Exercise details — A precise copy of the data is required, with every picture left out.
▬▬▬▬▬▬
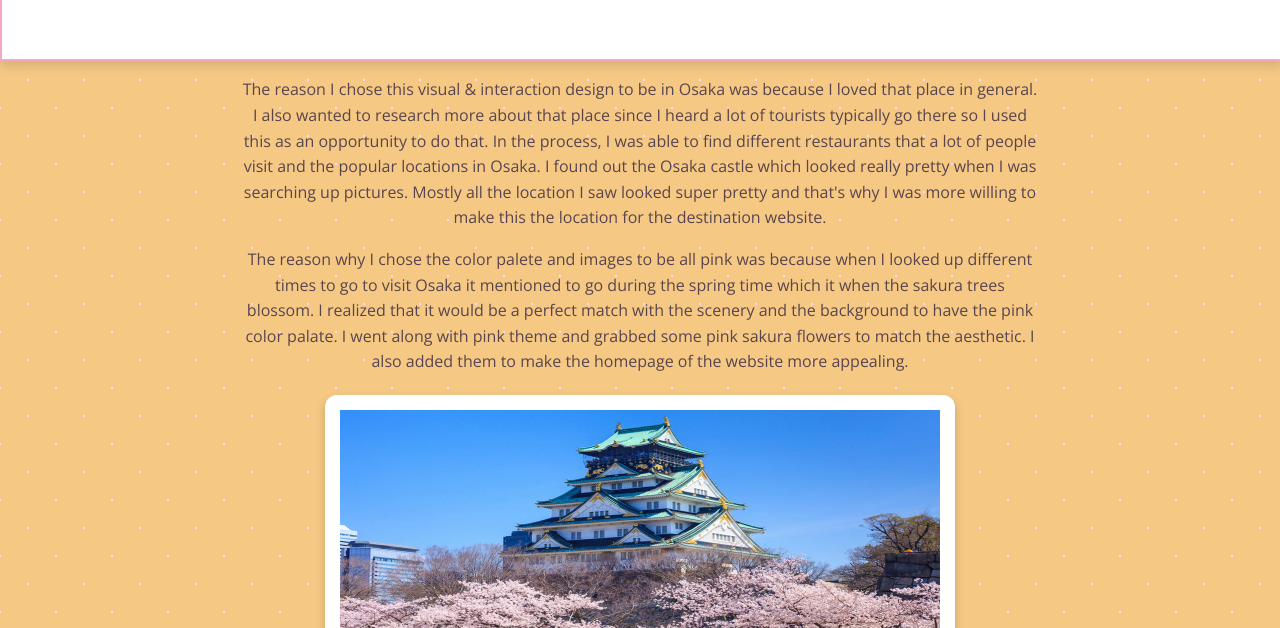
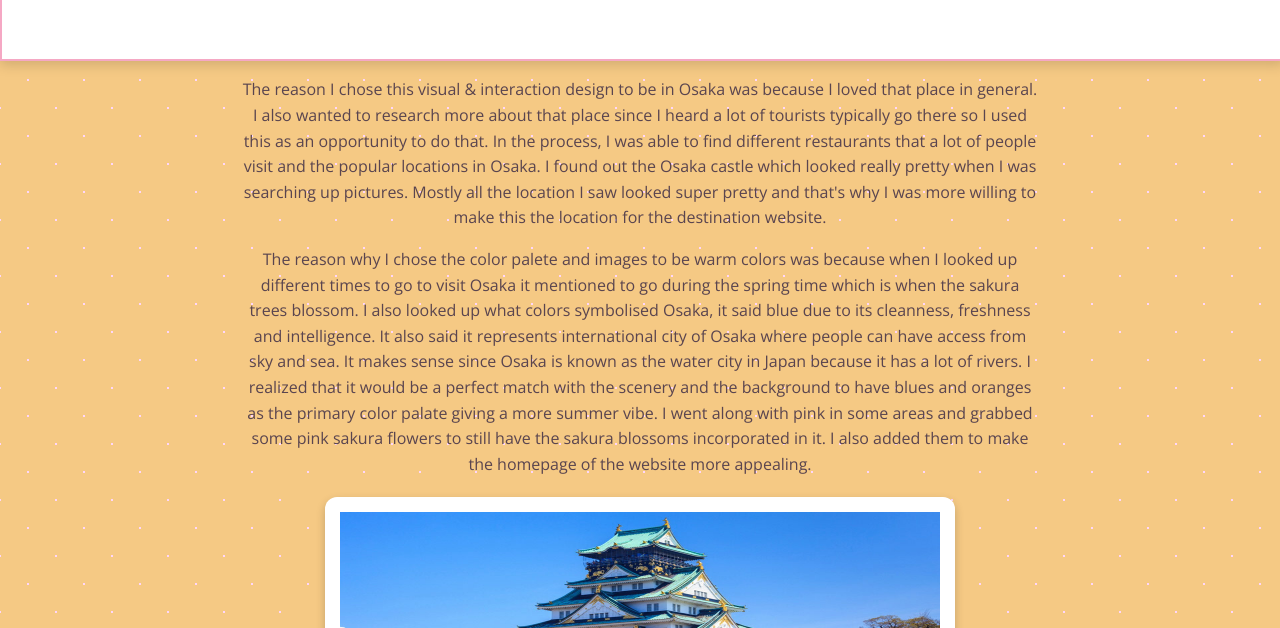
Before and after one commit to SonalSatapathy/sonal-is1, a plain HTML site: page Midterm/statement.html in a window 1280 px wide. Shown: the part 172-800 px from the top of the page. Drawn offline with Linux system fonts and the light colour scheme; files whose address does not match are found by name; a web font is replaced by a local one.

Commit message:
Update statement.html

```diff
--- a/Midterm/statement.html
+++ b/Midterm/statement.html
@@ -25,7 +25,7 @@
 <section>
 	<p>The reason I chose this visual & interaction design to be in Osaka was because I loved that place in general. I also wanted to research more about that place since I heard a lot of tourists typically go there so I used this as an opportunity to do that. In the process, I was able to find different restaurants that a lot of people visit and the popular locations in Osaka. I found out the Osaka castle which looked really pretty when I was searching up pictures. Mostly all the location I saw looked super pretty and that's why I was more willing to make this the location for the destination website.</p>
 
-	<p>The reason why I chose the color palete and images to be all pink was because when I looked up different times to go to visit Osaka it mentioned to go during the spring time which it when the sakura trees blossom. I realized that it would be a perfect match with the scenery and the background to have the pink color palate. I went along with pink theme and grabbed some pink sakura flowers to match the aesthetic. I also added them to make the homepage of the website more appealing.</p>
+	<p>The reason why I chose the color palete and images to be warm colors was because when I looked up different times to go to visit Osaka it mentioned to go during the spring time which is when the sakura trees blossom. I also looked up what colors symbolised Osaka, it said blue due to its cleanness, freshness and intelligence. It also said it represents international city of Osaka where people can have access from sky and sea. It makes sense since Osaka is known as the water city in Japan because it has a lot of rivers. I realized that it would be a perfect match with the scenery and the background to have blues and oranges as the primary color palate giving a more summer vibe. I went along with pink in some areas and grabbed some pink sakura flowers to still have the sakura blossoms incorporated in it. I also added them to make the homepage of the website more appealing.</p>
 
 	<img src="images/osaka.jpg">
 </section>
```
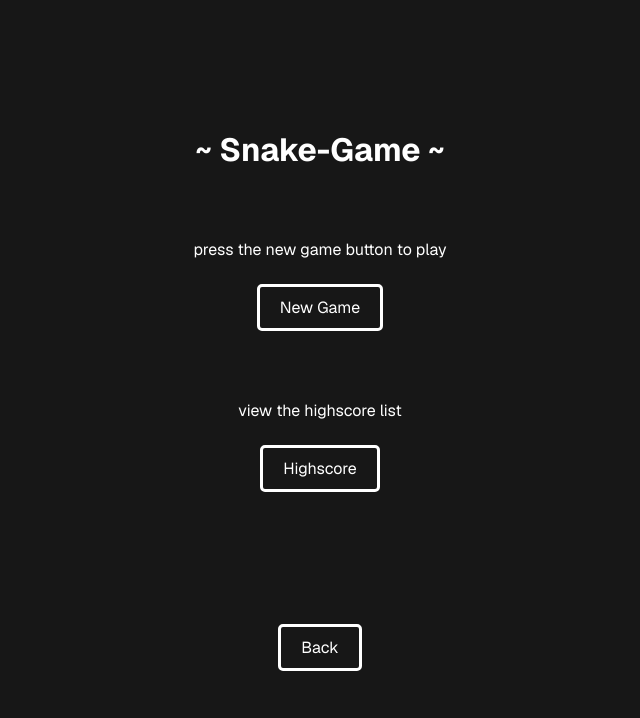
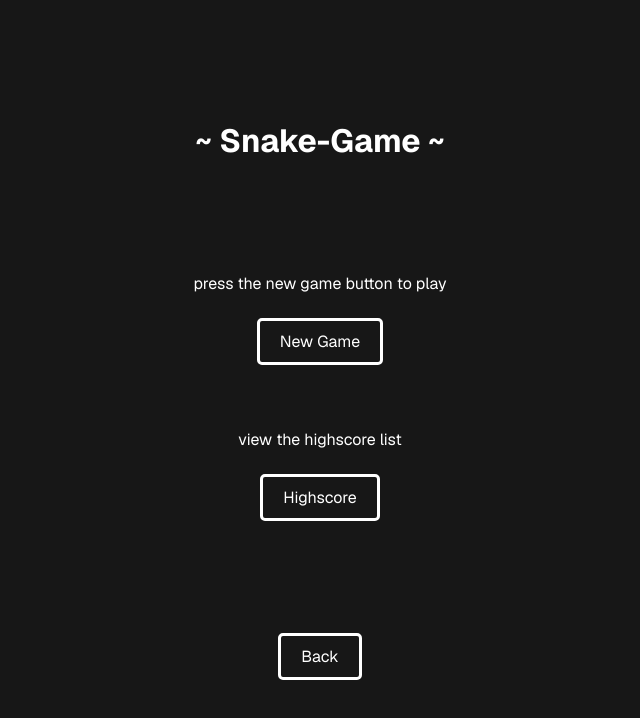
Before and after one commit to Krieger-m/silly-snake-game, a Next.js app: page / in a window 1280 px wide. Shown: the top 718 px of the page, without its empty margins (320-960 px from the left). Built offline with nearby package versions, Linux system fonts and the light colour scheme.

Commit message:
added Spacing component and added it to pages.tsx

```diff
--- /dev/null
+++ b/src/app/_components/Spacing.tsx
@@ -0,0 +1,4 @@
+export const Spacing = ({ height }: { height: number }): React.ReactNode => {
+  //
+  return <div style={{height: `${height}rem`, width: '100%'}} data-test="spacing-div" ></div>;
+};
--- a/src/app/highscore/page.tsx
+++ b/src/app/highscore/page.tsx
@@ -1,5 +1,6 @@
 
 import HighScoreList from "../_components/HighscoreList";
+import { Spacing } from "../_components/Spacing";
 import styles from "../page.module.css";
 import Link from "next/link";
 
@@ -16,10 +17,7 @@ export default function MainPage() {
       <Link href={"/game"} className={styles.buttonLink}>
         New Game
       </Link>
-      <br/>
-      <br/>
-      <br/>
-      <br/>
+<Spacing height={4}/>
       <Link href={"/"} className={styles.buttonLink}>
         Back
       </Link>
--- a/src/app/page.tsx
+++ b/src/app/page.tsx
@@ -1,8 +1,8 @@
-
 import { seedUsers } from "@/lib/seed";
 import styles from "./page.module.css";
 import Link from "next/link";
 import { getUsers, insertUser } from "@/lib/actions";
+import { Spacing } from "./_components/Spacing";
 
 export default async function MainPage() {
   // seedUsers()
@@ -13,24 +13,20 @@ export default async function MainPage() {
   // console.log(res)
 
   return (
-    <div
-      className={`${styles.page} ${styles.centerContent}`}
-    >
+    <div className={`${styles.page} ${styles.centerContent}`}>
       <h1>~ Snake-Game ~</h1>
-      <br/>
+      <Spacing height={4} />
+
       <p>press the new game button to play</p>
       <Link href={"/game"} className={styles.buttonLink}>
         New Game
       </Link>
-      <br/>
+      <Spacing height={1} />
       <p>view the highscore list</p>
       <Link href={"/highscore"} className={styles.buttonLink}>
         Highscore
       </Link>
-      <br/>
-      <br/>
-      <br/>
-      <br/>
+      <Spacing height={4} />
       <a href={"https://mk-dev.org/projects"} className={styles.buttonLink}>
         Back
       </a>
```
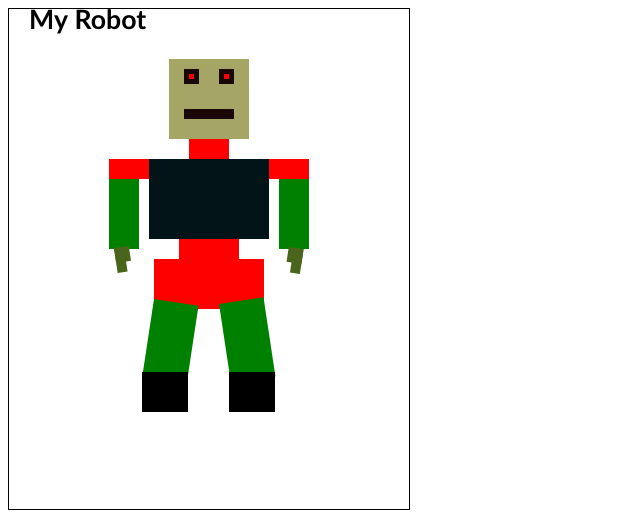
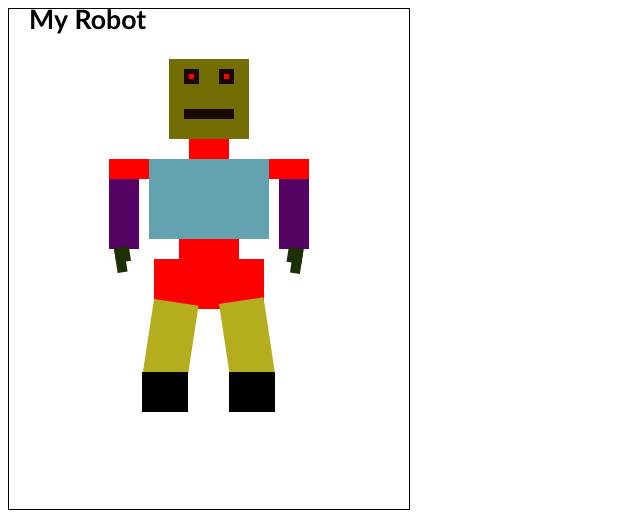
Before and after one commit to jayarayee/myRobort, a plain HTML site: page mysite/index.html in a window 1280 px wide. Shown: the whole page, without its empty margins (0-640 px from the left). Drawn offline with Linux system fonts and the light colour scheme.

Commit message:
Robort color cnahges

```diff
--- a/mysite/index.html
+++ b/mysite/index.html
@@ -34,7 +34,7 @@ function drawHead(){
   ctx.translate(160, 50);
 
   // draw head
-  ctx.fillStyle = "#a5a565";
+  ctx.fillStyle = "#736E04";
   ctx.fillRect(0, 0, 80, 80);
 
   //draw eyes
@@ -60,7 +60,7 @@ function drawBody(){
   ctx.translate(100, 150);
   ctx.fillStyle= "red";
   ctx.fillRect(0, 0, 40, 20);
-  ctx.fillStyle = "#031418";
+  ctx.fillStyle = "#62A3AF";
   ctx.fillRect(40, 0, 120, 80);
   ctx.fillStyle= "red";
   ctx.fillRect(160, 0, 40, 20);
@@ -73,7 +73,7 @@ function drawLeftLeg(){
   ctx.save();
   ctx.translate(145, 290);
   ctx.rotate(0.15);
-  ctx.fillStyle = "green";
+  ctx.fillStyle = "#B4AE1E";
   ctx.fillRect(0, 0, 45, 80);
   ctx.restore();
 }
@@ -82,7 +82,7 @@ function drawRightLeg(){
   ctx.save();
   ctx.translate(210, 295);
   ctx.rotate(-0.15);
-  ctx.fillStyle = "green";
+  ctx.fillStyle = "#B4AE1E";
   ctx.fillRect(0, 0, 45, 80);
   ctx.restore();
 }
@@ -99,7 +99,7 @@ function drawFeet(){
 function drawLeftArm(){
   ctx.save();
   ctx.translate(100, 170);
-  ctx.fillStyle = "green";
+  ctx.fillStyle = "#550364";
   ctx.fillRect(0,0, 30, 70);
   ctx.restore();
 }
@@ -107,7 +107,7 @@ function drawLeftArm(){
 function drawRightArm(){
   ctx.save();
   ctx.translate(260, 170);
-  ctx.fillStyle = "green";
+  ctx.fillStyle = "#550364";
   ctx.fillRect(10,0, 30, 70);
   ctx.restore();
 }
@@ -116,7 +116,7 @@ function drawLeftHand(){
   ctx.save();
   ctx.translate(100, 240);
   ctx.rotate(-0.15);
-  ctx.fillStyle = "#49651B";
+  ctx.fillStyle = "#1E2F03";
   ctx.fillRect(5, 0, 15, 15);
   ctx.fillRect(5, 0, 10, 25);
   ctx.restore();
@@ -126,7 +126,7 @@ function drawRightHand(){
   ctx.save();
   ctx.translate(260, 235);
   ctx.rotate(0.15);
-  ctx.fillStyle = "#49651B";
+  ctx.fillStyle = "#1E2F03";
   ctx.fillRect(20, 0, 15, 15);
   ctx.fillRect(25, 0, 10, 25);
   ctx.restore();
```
▬▬▬▬▬▬
Solution —
Before and after one commit to SonalSatapathy/sonal-is1, a plain HTML site: page Midterm/statement.html in a window 1280 px wide. Shown: the part 172-800 px from the top of the page. Drawn offline with Linux system fonts and the light colour scheme; files whose address does not match are found by name; a web font is replaced by a local one.

Commit message:
Update statement.html

```diff
--- a/Midterm/statement.html
+++ b/Midterm/statement.html
@@ -25,7 +25,7 @@
 <section>
 	<p>The reason I chose this visual & interaction design to be in Osaka was because I loved that place in general. I also wanted to research more about that place since I heard a lot of tourists typically go there so I used this as an opportunity to do that. In the process, I was able to find different restaurants that a lot of people visit and the popular locations in Osaka. I found out the Osaka castle which looked really pretty when I was searching up pictures. Mostly all the location I saw looked super pretty and that's why I was more willing to make this the location for the destination website.</p>
 
-	<p>The reason why I chose the color palete and images to be all pink was because when I looked up different times to go to visit Osaka it mentioned to go during the spring time which it when the sakura trees blossom. I realized that it would be a perfect match with the scenery and the background to have the pink color palate. I went along with pink theme and grabbed some pink sakura flowers to match the aesthetic. I also added them to make the homepage of the website more appealing.</p>
+	<p>The reason why I chose the color palete and images to be warm colors was because when I looked up different times to go to visit Osaka it mentioned to go during the spring time which is when the sakura trees blossom. I also looked up what colors symbolised Osaka, it said blue due to its cleanness, freshness and intelligence. It also said it represents international city of Osaka where people can have access from sky and sea. It makes sense since Osaka is known as the water city in Japan because it has a lot of rivers. I realized that it would be a perfect match with the scenery and the background to have blues and oranges as the primary color palate giving a more summer vibe. I went along with pink in some areas and grabbed some pink sakura flowers to still have the sakura blossoms incorporated in it. I also added them to make the homepage of the website more appealing.</p>
 
 	<img src="images/osaka.jpg">
 </section>
```
Before and after one commit to Krieger-m/silly-snake-game, a Next.js app: page / in a window 1280 px wide. Shown: the top 718 px of the page, without its empty margins (320-960 px from the left). Built offline with nearby package versions, Linux system fonts and the light colour scheme.

Commit message:
added Spacing component and added it to pages.tsx

```diff
--- /dev/null
+++ b/src/app/_components/Spacing.tsx
@@ -0,0 +1,4 @@
+export const Spacing = ({ height }: { height: number }): React.ReactNode => {
+  //
+  return <div style={{height: `${height}rem`, width: '100%'}} data-test="spacing-div" ></div>;
+};
--- a/src/app/highscore/page.tsx
+++ b/src/app/highscore/page.tsx
@@ -1,5 +1,6 @@
 
 import HighScoreList from "../_components/HighscoreList";
+import { Spacing } from "../_components/Spacing";
 import styles from "../page.module.css";
 import Link from "next/link";
 
@@ -16,10 +17,7 @@ export default function MainPage() {
       <Link href={"/game"} className={styles.buttonLink}>
         New Game
       </Link>
-      <br/>
-      <br/>
-      <br/>
-      <br/>
+<Spacing height={4}/>
       <Link href={"/"} className={styles.buttonLink}>
         Back
       </Link>
--- a/src/app/page.tsx
+++ b/src/app/page.tsx
@@ -1,8 +1,8 @@
-
 import { seedUsers } from "@/lib/seed";
 import styles from "./page.module.css";
 import Link from "next/link";
 import { getUsers, insertUser } from "@/lib/actions";
+import { Spacing } from "./_components/Spacing";
 
 export default async function MainPage() {
   // seedUsers()
@@ -13,24 +13,20 @@ export default async function MainPage() {
   // console.log(res)
 
   return (
-    <div
-      className={`${styles.page} ${styles.centerContent}`}
-    >
+    <div className={`${styles.page} ${styles.centerContent}`}>
       <h1>~ Snake-Game ~</h1>
-      <br/>
+      <Spacing height={4} />
+
       <p>press the new game button to play</p>
       <Link href={"/game"} className={styles.buttonLink}>
         New Game
       </Link>
-      <br/>
+      <Spacing height={1} />
       <p>view the highscore list</p>
       <Link href={"/highscore"} className={styles.buttonLink}>
         Highscore
       </Link>
-      <br/>
-      <br/>
-      <br/>
-      <br/>
+      <Spacing height={4} />
       <a href={"https://mk-dev.org/projects"} className={styles.buttonLink}>
         Back
       </a>
```
Before and after one commit to jayarayee/myRobort, a plain HTML site: page mysite/index.html in a window 1280 px wide. Shown: the whole page, without its empty margins (0-640 px from the left). Drawn offline with Linux system fonts and the light colour scheme.

Commit message:
Robort color cnahges

```diff
--- a/mysite/index.html
+++ b/mysite/index.html
@@ -34,7 +34,7 @@ function drawHead(){
   ctx.translate(160, 50);
 
   // draw head
-  ctx.fillStyle = "#a5a565";
+  ctx.fillStyle = "#736E04";
   ctx.fillRect(0, 0, 80, 80);
 
   //draw eyes
@@ -60,7 +60,7 @@ function drawBody(){
   ctx.translate(100, 150);
   ctx.fillStyle= "red";
   ctx.fillRect(0, 0, 40, 20);
-  ctx.fillStyle = "#031418";
+  ctx.fillStyle = "#62A3AF";
   ctx.fillRect(40, 0, 120, 80);
   ctx.fillStyle= "red";
   ctx.fillRect(160, 0, 40, 20);
@@ -73,7 +73,7 @@ function drawLeftLeg(){
   ctx.save();
   ctx.translate(145, 290);
   ctx.rotate(0.15);
-  ctx.fillStyle = "green";
+  ctx.fillStyle = "#B4AE1E";
   ctx.fillRect(0, 0, 45, 80);
   ctx.restore();
 }
@@ -82,7 +82,7 @@ function drawRightLeg(){
   ctx.save();
   ctx.translate(210, 295);
   ctx.rotate(-0.15);
-  ctx.fillStyle = "green";
+  ctx.fillStyle = "#B4AE1E";
   ctx.fillRect(0, 0, 45, 80);
   ctx.restore();
 }
@@ -99,7 +99,7 @@ function drawFeet(){
 function drawLeftArm(){
   ctx.save();
   ctx.translate(100, 170);
-  ctx.fillStyle = "green";
+  ctx.fillStyle = "#550364";
   ctx.fillRect(0,0, 30, 70);
   ctx.restore();
 }
@@ -107,7 +107,7 @@ function drawLeftArm(){
 function drawRightArm(){
   ctx.save();
   ctx.translate(260, 170);
-  ctx.fillStyle = "green";
+  ctx.fillStyle = "#550364";
   ctx.fillRect(10,0, 30, 70);
   ctx.restore();
 }
@@ -116,7 +116,7 @@ function drawLeftHand(){
   ctx.save();
   ctx.translate(100, 240);
   ctx.rotate(-0.15);
-  ctx.fillStyle = "#49651B";
+  ctx.fillStyle = "#1E2F03";
   ctx.fillRect(5, 0, 15, 15);
   ctx.fillRect(5, 0, 10, 25);
   ctx.restore();
@@ -126,7 +126,7 @@ function drawRightHand(){
   ctx.save();
   ctx.translate(260, 235);
   ctx.rotate(0.15);
-  ctx.fillStyle = "#49651B";
+  ctx.fillStyle = "#1E2F03";
   ctx.fillRect(20, 0, 15, 15);
   ctx.fillRect(25, 0, 10, 25);
   ctx.restore();
```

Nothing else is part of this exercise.